There is no country on earth in which women are not prostituted, and in many — perhaps most — countries, prostitutes are severely stigmatized. Stereotypically, these women are frequently seen as trash. Yet, bigotry is only the first — and in some ways the least — of the problems faced by prostitutes.

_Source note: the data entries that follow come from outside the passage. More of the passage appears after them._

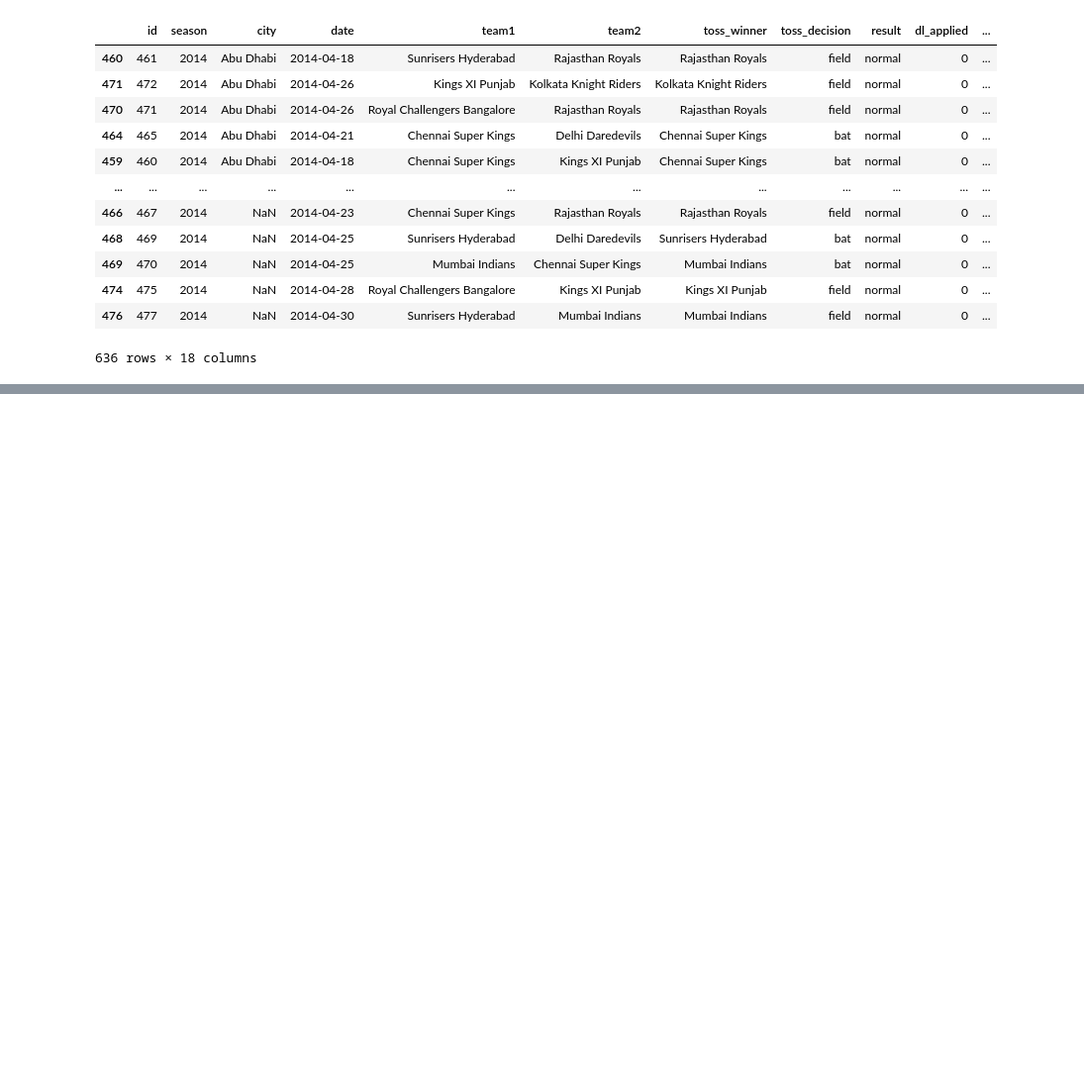
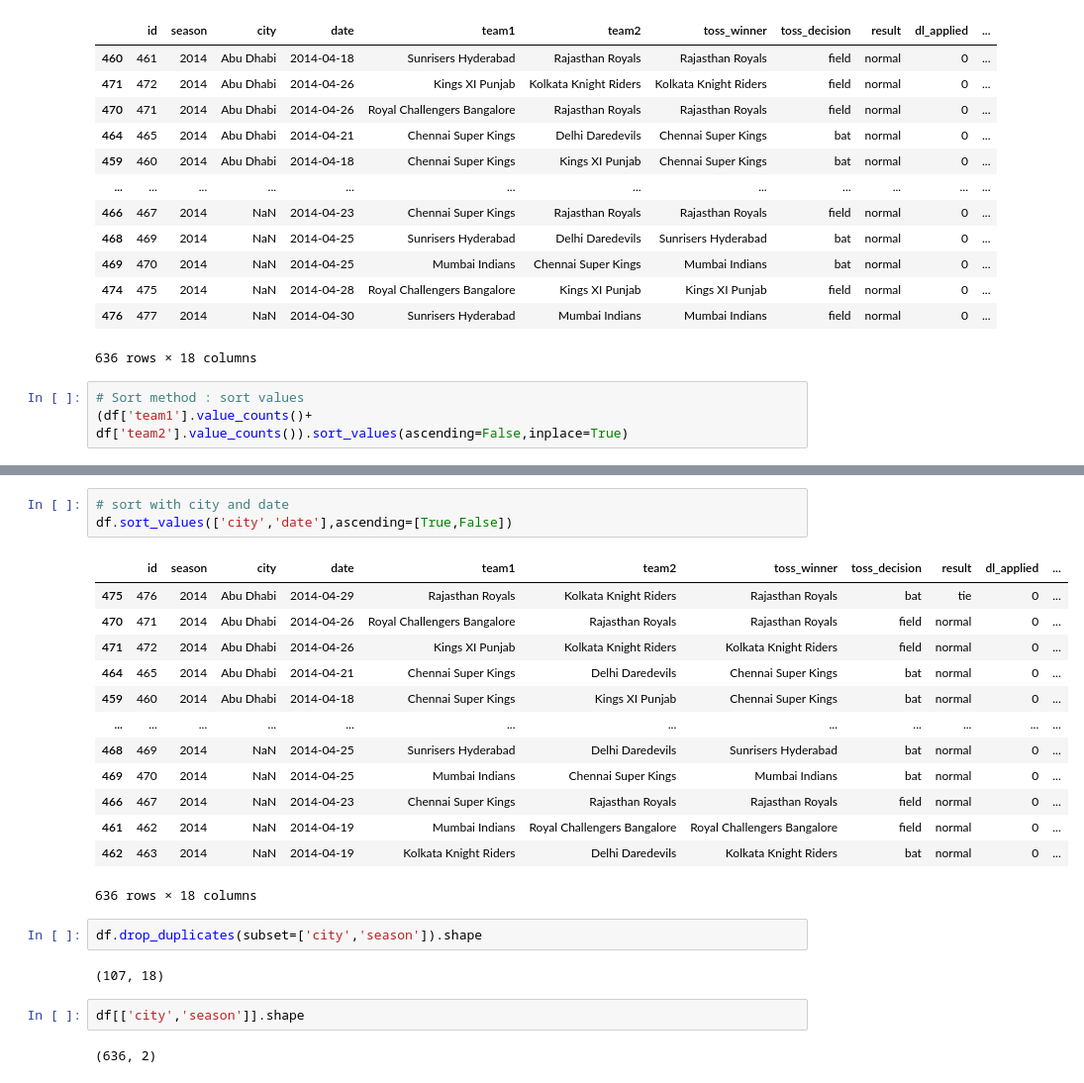
Before and after one commit to ijazkhan101/IPL-Data-Set-Data-analysis-with-Pandas, a Jupyter notebook: pandas01.ipynb, the cells around one changed output, grey strips where cells are left out. Shown: that part at 99% size. Cells and saved outputs as stored; diff of their text form; blank space fills up the shorter version.

```diff
--- a/pandas01.ipynb
+++ b/pandas01.ipynb
@@ -378,3 +378,6 @@ df.sort_values('city')
 | 474 | 475 | 2014 | NaN | 2014-04-28 | Royal Challengers Bangalore | Kings XI Punjab | Kings XI Punjab | field | normal | 0 | ... |
 | 476 | 477 | 2014 | NaN | 2014-04-30 | Sunrisers Hyderabad | Mumbai Indians | Mumbai Indians | field | normal | 0 | ... |
 636 rows × 18 columns
+# %%
+# Sort method : sort values
+(df['team1'].value_counts()+ df['team2'].value_counts()).sort_values(ascending=False,inplace=True)
@@ -380,0 +403,25 @@ df.sort_values('city')
+# %%
+# sort with city and date
+df.sort_values(['city','date'],ascending=[True,False])
+# %% [output]
+|  | id | season | city | date | team1 | team2 | toss_winner | toss_decision | result | dl_applied | ... |
+| 475 | 476 | 2014 | Abu Dhabi | 2014-04-29 | Rajasthan Royals | Kolkata Knight Riders | Rajasthan Royals | bat | tie | 0 | ... |
+| 470 | 471 | 2014 | Abu Dhabi | 2014-04-26 | Royal Challengers Bangalore | Rajasthan Royals | Rajasthan Royals | field | normal | 0 | ... |
+| 471 | 472 | 2014 | Abu Dhabi | 2014-04-26 | Kings XI Punjab | Kolkata Knight Riders | Kolkata Knight Riders | field | normal | 0 | ... |
+| 464 | 465 | 2014 | Abu Dhabi | 2014-04-21 | Chennai Super Kings | Delhi Daredevils | Chennai Super Kings | bat | normal | 0 | ... |
+| 459 | 460 | 2014 | Abu Dhabi | 2014-04-18 | Chennai Super Kings | Kings XI Punjab | Chennai Super Kings | bat | normal | 0 | ... |
+| ... | ... | ... | ... | ... | ... | ... | ... | ... | ... | ... | ... |
+| 468 | 469 | 2014 | NaN | 2014-04-25 | Sunrisers Hyderabad | Delhi Daredevils | Sunrisers Hyderabad | bat | normal | 0 | ... |
+| 469 | 470 | 2014 | NaN | 2014-04-25 | Mumbai Indians | Chennai Super Kings | Mumbai Indians | bat | normal | 0 | ... |
+| 466 | 467 | 2014 | NaN | 2014-04-23 | Chennai Super Kings | Rajasthan Royals | Rajasthan Royals | field | normal | 0 | ... |
+| 461 | 462 | 2014 | NaN | 2014-04-19 | Mumbai Indians | Royal Challengers Bangalore | Royal Challengers Bangalore | field | normal | 0 | ... |
+| 462 | 463 | 2014 | NaN | 2014-04-19 | Kolkata Knight Riders | Delhi Daredevils | Kolkata Knight Riders | bat | normal | 0 | ... |
+636 rows × 18 columns
+# %%
+df.drop_duplicates(subset=['city','season']).shape
+# %% [output]
+(107, 18)
+# %%
+df[['city','season']].shape
+# %% [output]
+(636, 2)
```
Also changed, not shown: parts of 3 cells of this notebook.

Worldwide, the leading causes of women and girls entering into prostitution are most likely poverty and lack of economic opportunities compounded by a lack of education. And those factors also seem to play a role in why American women enter into prostitution:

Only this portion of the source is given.